> [DATA UNDER STUDY]:
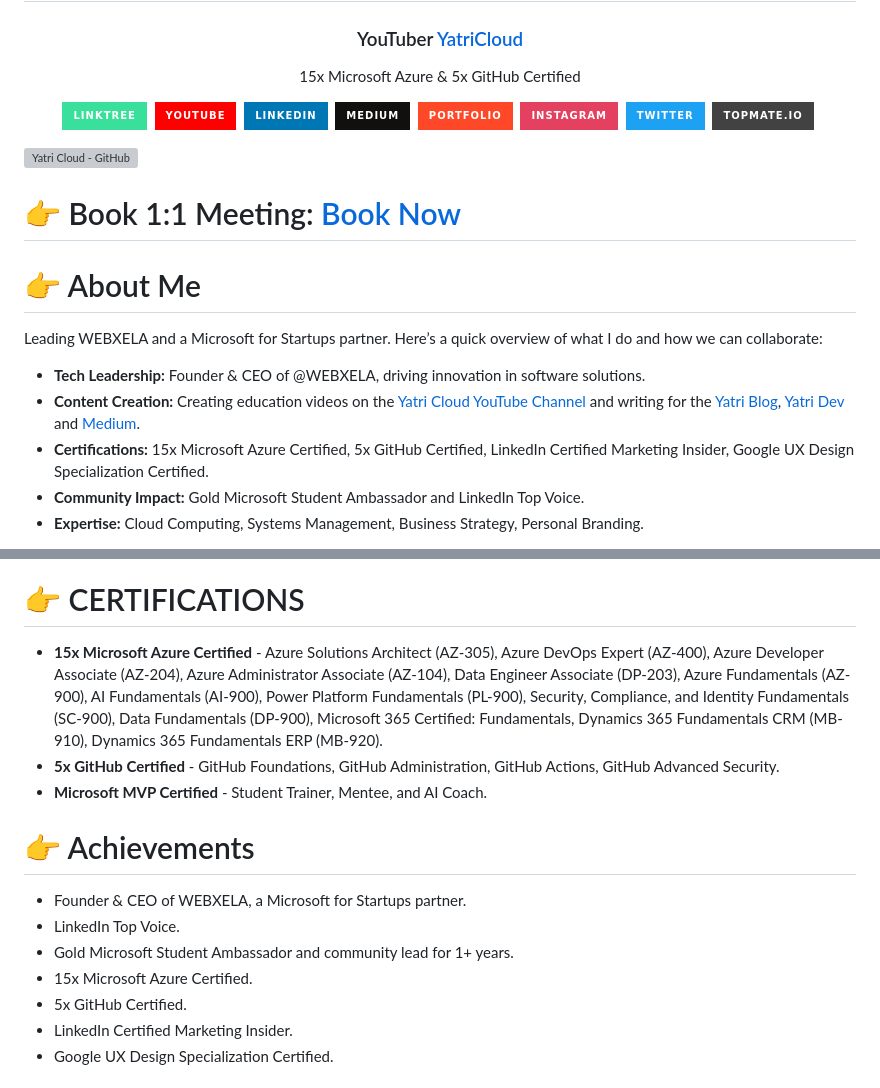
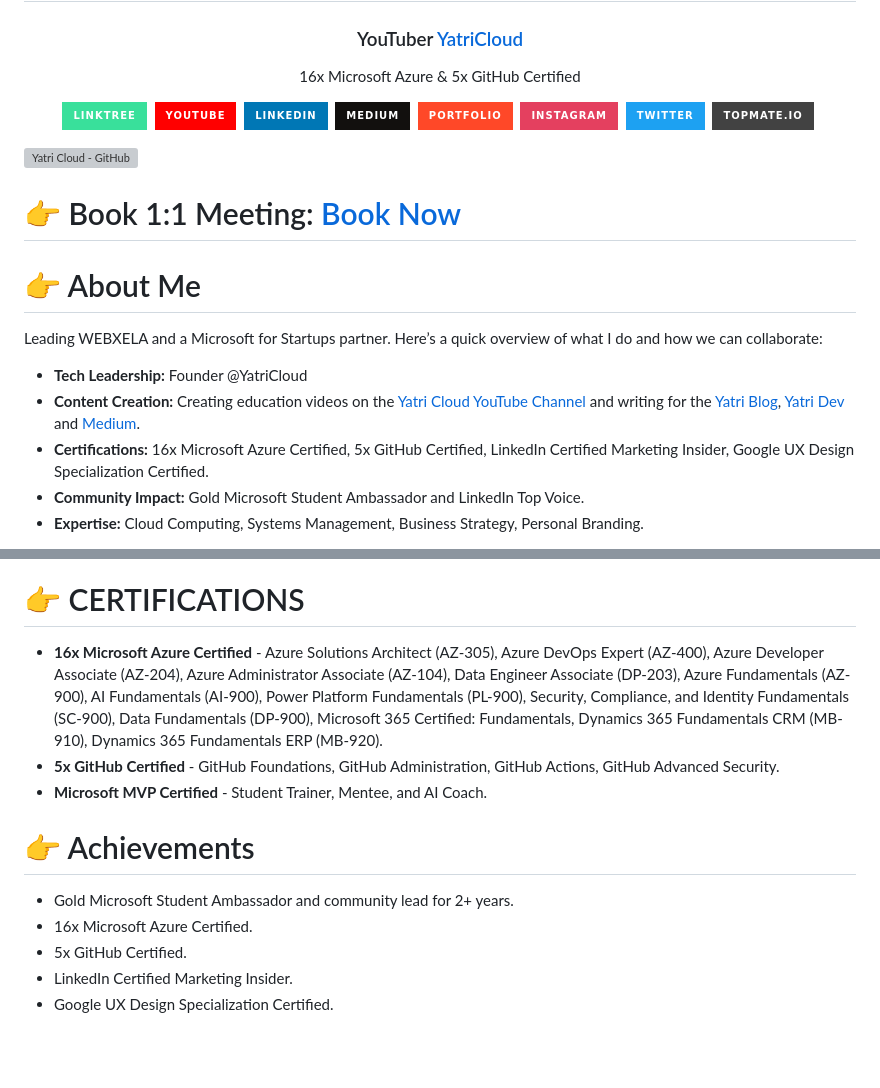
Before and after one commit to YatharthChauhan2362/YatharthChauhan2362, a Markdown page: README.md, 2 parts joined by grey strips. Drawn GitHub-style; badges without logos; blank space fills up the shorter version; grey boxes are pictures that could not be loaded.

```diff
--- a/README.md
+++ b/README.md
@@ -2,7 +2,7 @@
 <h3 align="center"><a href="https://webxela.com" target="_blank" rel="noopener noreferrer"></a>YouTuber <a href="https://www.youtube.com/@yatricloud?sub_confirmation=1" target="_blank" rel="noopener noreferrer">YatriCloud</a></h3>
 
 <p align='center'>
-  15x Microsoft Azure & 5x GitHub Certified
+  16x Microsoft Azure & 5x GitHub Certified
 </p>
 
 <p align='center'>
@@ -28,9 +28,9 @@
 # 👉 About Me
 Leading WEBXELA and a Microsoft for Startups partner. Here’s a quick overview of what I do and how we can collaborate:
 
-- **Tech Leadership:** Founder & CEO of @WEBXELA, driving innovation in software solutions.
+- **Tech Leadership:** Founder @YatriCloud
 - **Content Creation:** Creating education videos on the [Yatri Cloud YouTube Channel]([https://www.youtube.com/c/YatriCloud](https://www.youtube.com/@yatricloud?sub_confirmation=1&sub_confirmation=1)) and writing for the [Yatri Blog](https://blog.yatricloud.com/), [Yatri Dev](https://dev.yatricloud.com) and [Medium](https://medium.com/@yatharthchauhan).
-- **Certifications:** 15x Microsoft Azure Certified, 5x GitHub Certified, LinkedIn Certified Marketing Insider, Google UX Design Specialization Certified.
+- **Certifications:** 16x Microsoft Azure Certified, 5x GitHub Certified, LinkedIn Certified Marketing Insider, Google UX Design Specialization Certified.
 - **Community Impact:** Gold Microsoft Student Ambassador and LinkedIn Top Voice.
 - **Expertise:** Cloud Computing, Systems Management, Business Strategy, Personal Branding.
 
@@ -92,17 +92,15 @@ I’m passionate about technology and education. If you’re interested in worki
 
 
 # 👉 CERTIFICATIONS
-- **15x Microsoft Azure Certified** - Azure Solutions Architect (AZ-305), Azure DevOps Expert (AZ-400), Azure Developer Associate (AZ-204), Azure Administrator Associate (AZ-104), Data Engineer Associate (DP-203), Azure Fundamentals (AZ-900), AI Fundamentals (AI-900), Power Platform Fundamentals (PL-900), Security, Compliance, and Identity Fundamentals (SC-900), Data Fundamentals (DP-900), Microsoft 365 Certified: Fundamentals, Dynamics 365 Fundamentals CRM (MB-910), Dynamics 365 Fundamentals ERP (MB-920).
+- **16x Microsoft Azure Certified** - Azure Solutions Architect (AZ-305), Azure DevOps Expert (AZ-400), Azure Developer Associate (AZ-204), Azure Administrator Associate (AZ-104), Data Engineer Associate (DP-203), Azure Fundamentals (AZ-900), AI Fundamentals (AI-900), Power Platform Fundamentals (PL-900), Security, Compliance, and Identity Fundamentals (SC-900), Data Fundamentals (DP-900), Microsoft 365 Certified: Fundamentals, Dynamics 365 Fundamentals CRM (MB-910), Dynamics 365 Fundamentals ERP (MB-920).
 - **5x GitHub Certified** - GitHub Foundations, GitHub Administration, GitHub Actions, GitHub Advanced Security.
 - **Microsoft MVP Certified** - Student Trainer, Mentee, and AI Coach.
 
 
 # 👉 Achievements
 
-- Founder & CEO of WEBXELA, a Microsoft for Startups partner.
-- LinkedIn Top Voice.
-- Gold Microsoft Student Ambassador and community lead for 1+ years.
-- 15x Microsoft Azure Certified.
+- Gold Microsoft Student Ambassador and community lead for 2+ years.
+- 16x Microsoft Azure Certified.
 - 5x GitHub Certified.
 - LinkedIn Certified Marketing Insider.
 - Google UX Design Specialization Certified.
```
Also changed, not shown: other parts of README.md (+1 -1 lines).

> [WORK ITEM]: The expected output is the full material above, word for word, without pictures.

> [ANSWER FOR THE TASK]:
Before and after one commit to YatharthChauhan2362/YatharthChauhan2362, a Markdown page: README.md, 2 parts joined by grey strips. Drawn GitHub-style; badges without logos; blank space fills up the shorter version; grey boxes are pictures that could not be loaded.

```diff
--- a/README.md
+++ b/README.md
@@ -2,7 +2,7 @@
 <h3 align="center"><a href="https://webxela.com" target="_blank" rel="noopener noreferrer"></a>YouTuber <a href="https://www.youtube.com/@yatricloud?sub_confirmation=1" target="_blank" rel="noopener noreferrer">YatriCloud</a></h3>
 
 <p align='center'>
-  15x Microsoft Azure & 5x GitHub Certified
+  16x Microsoft Azure & 5x GitHub Certified
 </p>
 
 <p align='center'>
@@ -28,9 +28,9 @@
 # 👉 About Me
 Leading WEBXELA and a Microsoft for Startups partner. Here’s a quick overview of what I do and how we can collaborate:
 
-- **Tech Leadership:** Founder & CEO of @WEBXELA, driving innovation in software solutions.
+- **Tech Leadership:** Founder @YatriCloud
 - **Content Creation:** Creating education videos on the [Yatri Cloud YouTube Channel]([https://www.youtube.com/c/YatriCloud](https://www.youtube.com/@yatricloud?sub_confirmation=1&sub_confirmation=1)) and writing for the [Yatri Blog](https://blog.yatricloud.com/), [Yatri Dev](https://dev.yatricloud.com) and [Medium](https://medium.com/@yatharthchauhan).
-- **Certifications:** 15x Microsoft Azure Certified, 5x GitHub Certified, LinkedIn Certified Marketing Insider, Google UX Design Specialization Certified.
+- **Certifications:** 16x Microsoft Azure Certified, 5x GitHub Certified, LinkedIn Certified Marketing Insider, Google UX Design Specialization Certified.
 - **Community Impact:** Gold Microsoft Student Ambassador and LinkedIn Top Voice.
 - **Expertise:** Cloud Computing, Systems Management, Business Strategy, Personal Branding.
 
@@ -92,17 +92,15 @@ I’m passionate about technology and education. If you’re interested in worki
 
 
 # 👉 CERTIFICATIONS
-- **15x Microsoft Azure Certified** - Azure Solutions Architect (AZ-305), Azure DevOps Expert (AZ-400), Azure Developer Associate (AZ-204), Azure Administrator Associate (AZ-104), Data Engineer Associate (DP-203), Azure Fundamentals (AZ-900), AI Fundamentals (AI-900), Power Platform Fundamentals (PL-900), Security, Compliance, and Identity Fundamentals (SC-900), Data Fundamentals (DP-900), Microsoft 365 Certified: Fundamentals, Dynamics 365 Fundamentals CRM (MB-910), Dynamics 365 Fundamentals ERP (MB-920).
+- **16x Microsoft Azure Certified** - Azure Solutions Architect (AZ-305), Azure DevOps Expert (AZ-400), Azure Developer Associate (AZ-204), Azure Administrator Associate (AZ-104), Data Engineer Associate (DP-203), Azure Fundamentals (AZ-900), AI Fundamentals (AI-900), Power Platform Fundamentals (PL-900), Security, Compliance, and Identity Fundamentals (SC-900), Data Fundamentals (DP-900), Microsoft 365 Certified: Fundamentals, Dynamics 365 Fundamentals CRM (MB-910), Dynamics 365 Fundamentals ERP (MB-920).
 - **5x GitHub Certified** - GitHub Foundations, GitHub Administration, GitHub Actions, GitHub Advanced Security.
 - **Microsoft MVP Certified** - Student Trainer, Mentee, and AI Coach.
 
 
 # 👉 Achievements
 
-- Founder & CEO of WEBXELA, a Microsoft for Startups partner.
-- LinkedIn Top Voice.
-- Gold Microsoft Student Ambassador and community lead for 1+ years.
-- 15x Microsoft Azure Certified.
+- Gold Microsoft Student Ambassador and community lead for 2+ years.
+- 16x Microsoft Azure Certified.
 - 5x GitHub Certified.
 - LinkedIn Certified Marketing Insider.
 - Google UX Design Specialization Certified.
```
Also changed, not shown: other parts of README.md (+1 -1 lines).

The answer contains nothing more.